> WHAT THE TASK ASKS
Leaving every image behind, reproduce the records word for word.

> STORED DATA
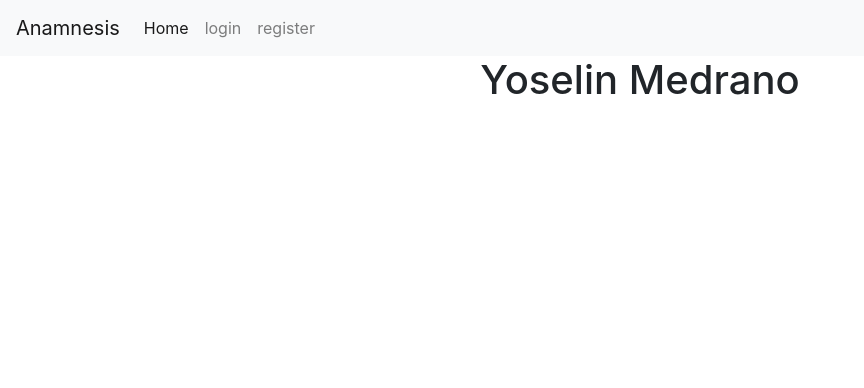
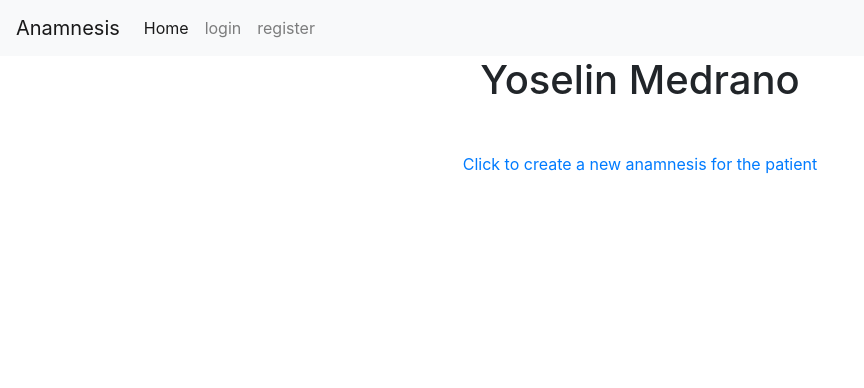
Before and after one commit to medranow/capstone, a Django app: page /file/4 in a window 1280 px wide. Shown: the top 388 px of the page, without its empty margins (0-864 px from the left). Run offline with Django 4.2, Linux system fonts and the light colour scheme; data comes from the database, SQL or seed files in the repository; some libraries are stand-ins or nearby versions.

Commit message:
We are able to create a new form for an existent patient from his file

```diff
--- a/medomai/anamnesis/templates/anamnesis/patientFile.html
+++ b/medomai/anamnesis/templates/anamnesis/patientFile.html
@@ -37,6 +37,11 @@
             </ul>
         </nav>
     </div>
+
+    <!--Button to create a new form-->
+    <div class="mt-4 d-flex flex-md-row justify-content-center" id="clickallpatients">
+        <a href="{% url 'history' patient_id=patient.id %}" id="">Click to create a new anamnesis for the patient</a>
+    </div>
 </div>
 
 {% endblock %}
```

> RESPONSE TO THE TASK
Before and after one commit to medranow/capstone, a Django app: page /file/4 in a window 1280 px wide. Shown: the top 388 px of the page, without its empty margins (0-864 px from the left). Run offline with Django 4.2, Linux system fonts and the light colour scheme; data comes from the database, SQL or seed files in the repository; some libraries are stand-ins or nearby versions.

Commit message:
We are able to create a new form for an existent patient from his file

```diff
--- a/medomai/anamnesis/templates/anamnesis/patientFile.html
+++ b/medomai/anamnesis/templates/anamnesis/patientFile.html
@@ -37,6 +37,11 @@
             </ul>
         </nav>
     </div>
+
+    <!--Button to create a new form-->
+    <div class="mt-4 d-flex flex-md-row justify-content-center" id="clickallpatients">
+        <a href="{% url 'history' patient_id=patient.id %}" id="">Click to create a new anamnesis for the patient</a>
+    </div>
 </div>
 
 {% endblock %}
```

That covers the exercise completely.